Oct 12

The questions the GM candidates should be asking.

The interview process works both ways, and it would be fascinating to know the questions the GM candidates are asking of the Wilpons this week.

I would think these would be some of them:

During the press conference to announce the dismissals of Omar Minaya and Jerry Manuel, both Wilpons said ownership took responsibility. However, other than saying they hired the wrong people, what mistakes did Jeff and Fred Wilpon specifically make?

Do the Wilpons have a timetable for success, which is defined as the playoffs? If the new general manager said the team is three years away from being competitive, is that acceptable?

What do the Wilpons believe is the reason for the team’s failures from 2007 through 2010? Is it all on Minaya, the managers or bad luck, or did the organizational policies sidetrack them from winning?

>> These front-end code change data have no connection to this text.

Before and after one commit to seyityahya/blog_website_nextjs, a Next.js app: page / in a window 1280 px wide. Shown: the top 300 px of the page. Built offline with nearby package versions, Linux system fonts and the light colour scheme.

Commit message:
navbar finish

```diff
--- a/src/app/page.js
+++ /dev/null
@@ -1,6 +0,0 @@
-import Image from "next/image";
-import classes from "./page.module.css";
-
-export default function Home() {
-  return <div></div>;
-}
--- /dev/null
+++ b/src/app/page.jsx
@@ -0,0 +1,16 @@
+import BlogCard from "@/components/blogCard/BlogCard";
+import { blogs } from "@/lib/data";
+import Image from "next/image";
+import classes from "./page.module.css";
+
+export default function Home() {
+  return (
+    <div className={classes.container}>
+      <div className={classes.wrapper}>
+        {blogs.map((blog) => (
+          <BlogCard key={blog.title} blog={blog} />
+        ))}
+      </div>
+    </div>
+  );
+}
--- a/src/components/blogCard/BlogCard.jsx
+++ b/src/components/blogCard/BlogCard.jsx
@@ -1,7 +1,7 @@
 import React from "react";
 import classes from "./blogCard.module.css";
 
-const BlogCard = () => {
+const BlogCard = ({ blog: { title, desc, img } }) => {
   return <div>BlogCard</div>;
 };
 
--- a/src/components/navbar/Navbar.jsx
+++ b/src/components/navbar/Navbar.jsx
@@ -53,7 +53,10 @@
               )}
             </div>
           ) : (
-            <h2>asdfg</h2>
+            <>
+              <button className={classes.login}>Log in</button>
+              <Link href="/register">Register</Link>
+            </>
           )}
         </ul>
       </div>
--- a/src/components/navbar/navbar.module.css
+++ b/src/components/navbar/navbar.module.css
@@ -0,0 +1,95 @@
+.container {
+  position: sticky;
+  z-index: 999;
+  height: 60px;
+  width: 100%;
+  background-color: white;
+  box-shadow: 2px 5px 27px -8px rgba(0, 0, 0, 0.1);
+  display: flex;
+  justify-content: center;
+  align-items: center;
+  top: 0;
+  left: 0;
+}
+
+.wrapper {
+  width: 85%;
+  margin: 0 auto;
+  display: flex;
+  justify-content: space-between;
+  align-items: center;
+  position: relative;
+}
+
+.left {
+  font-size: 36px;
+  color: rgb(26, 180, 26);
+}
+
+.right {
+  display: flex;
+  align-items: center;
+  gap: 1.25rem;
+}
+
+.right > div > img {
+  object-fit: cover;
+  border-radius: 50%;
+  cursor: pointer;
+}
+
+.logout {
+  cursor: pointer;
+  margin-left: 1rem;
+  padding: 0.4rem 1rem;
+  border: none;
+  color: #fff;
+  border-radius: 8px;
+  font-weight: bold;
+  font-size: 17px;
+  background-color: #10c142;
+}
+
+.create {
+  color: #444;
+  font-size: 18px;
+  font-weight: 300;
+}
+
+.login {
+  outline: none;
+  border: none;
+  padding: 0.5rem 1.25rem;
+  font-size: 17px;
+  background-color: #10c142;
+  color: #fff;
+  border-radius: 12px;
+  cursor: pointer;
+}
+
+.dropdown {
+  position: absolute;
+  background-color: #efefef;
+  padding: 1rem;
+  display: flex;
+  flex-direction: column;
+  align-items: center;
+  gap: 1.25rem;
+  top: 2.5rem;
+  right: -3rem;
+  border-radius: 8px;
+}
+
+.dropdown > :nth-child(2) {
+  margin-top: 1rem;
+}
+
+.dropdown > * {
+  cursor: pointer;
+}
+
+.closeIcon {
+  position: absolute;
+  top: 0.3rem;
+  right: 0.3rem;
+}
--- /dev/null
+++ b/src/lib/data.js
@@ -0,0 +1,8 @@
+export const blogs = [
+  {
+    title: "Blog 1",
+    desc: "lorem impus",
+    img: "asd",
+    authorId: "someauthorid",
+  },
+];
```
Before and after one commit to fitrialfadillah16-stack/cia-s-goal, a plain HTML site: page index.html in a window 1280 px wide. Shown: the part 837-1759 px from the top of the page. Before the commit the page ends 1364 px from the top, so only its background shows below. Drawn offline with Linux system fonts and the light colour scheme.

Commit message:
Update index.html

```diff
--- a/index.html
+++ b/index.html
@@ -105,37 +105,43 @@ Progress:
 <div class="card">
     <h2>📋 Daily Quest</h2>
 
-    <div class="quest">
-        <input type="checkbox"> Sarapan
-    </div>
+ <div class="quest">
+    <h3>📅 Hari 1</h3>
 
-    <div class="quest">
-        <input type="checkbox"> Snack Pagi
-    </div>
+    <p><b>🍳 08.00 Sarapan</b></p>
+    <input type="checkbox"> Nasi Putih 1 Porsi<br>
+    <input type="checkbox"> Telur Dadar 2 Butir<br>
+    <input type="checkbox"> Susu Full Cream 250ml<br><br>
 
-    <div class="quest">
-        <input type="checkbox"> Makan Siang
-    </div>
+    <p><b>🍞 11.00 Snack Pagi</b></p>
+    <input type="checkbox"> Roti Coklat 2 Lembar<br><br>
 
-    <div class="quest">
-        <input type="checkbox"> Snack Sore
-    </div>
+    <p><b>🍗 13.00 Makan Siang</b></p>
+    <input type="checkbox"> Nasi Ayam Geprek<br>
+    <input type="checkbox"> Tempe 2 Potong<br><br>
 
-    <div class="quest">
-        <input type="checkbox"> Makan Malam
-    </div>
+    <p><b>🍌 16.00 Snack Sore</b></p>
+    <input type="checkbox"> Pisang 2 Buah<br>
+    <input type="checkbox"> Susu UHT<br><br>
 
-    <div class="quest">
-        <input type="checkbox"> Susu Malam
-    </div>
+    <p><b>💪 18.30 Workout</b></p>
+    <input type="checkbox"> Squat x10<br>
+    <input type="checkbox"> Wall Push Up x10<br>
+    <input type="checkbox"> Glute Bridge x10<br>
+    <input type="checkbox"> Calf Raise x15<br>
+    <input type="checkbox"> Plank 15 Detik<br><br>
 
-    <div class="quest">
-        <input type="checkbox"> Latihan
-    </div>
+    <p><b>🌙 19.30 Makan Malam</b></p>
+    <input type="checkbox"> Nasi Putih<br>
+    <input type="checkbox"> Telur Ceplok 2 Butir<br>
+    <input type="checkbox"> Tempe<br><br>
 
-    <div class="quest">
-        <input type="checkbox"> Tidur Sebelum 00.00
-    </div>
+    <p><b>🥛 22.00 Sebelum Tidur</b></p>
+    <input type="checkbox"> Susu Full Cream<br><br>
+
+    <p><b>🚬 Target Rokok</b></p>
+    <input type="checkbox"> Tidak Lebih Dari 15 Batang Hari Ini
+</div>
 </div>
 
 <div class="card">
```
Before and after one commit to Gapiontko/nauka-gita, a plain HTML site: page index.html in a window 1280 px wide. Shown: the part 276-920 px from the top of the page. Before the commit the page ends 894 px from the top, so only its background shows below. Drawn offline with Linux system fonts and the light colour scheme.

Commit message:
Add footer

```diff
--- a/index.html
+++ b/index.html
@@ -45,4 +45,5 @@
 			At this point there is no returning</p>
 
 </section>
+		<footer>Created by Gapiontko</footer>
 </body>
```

With $130 million in salaries already earmarked for 2011, how much over that is ownership willing to spend?

Is ownership willing to increase spending for scouting and player development as to upgrade the minor league system?

Define autonomy. It was stressed during the press conference that Minaya had autonomy, and Fred Wilpon said ownership never vetoed a move the general manager wanted to make. However, other organizations and agents indicated in negotiations they were left hanging for answers because nobody would get back to them. Just how hands-on does ownership expect to be and how much input will they provide?

Reportedly, the Wilpons will request the new general manager interview Wally Backman for the managerial job. Is that a request or an endorsement?

As incomprehensible as this is, Jeff Wilpon said Minaya never approached him about waiving Oliver Perez. If the new general manager can’t engineer a trade, would ownership be willing to eat that $12 million contract?

The Mets have long had a checkered history in dealing with injured players. Is ownership willing to overhaul the medical department?

Does ownership consider any player or prospect untouchable to trade?

I am sure there are others, but that’s just a start.

Oct 04

With changes, 2011 is underway.

Jeff Wilpon didn’t wait long.

Wilpon, doing the right thing, acted quickly and decisively today in announcing GM Omar Minaya and manager Jerry Manuel are no longer a part of the Mets. There was no need to delay the inevitable.

Here’s his statement: “We are extremely disappointed in this year’s results and the failures of the past four seasons.  We need to hire a new General Manager with a fresh perspective who will transform this club into a winner that we want and our fans deserve.  We appreciate all that Omar and Jerry have done for the Organization and thank them for their time and effort.  Changes like these are never easy, especially when you are dealing with people you like and respect.”

It was a clipped, cliche of a quote, offering nothing new. That might come in a press conference this afternoon. Probably not, as the real story never is told in these types of gatherings.

Both handled their dismissals with class and dignity, qualities you admire and respect. They aren’t always qualities that translate to winning baseball games.

Manuel was very classy yesterday in his post-game remarks and during the game when he prompted Mike Pelfrey to take a bow and removed David Wright and Jose Reyes so they could receive ovations. It was a small gesture, but it meant a lot to the players involved. Minaya was the same this morning, saying: “I think we needed a change here. The bottom line is we had three years where we didn’t finish the job, and I’ve been in this town long enough to know that we’re expected to win.”

Minaya and Manuel are gone, as we’ve anticipated since the end of July when the Mets plummeted out of contention after a freefall West Coast trip.

In particular, Minaya’s decisions on Oliver Perez and Luis Castillo have hamstrung the Mets financially, which was underscored in Perez’s awful performance yesterday after a month of inactivity. Watching Perez soil a strong pitching performance by Pelfrey and the bullpen might be Minaya’s legacy with the Mets.

However, before we pile on Minaya, let us remember that ownership signed off on those moves and did not spend the money wisely.

Ownership vowed Minaya and Manuel would be held accountable in 2010, and that they have been. However, ownership promised, but did not deliver on its vow to make significant player acquisitions. And, ownership has not delivered to its fan base a concrete blueprint for change.

Minaya and Manuel are gone, but unless ownership makes a dramatic hire to lead its front office, they will merely be scapegoats.

Change is underway, but will there be real change?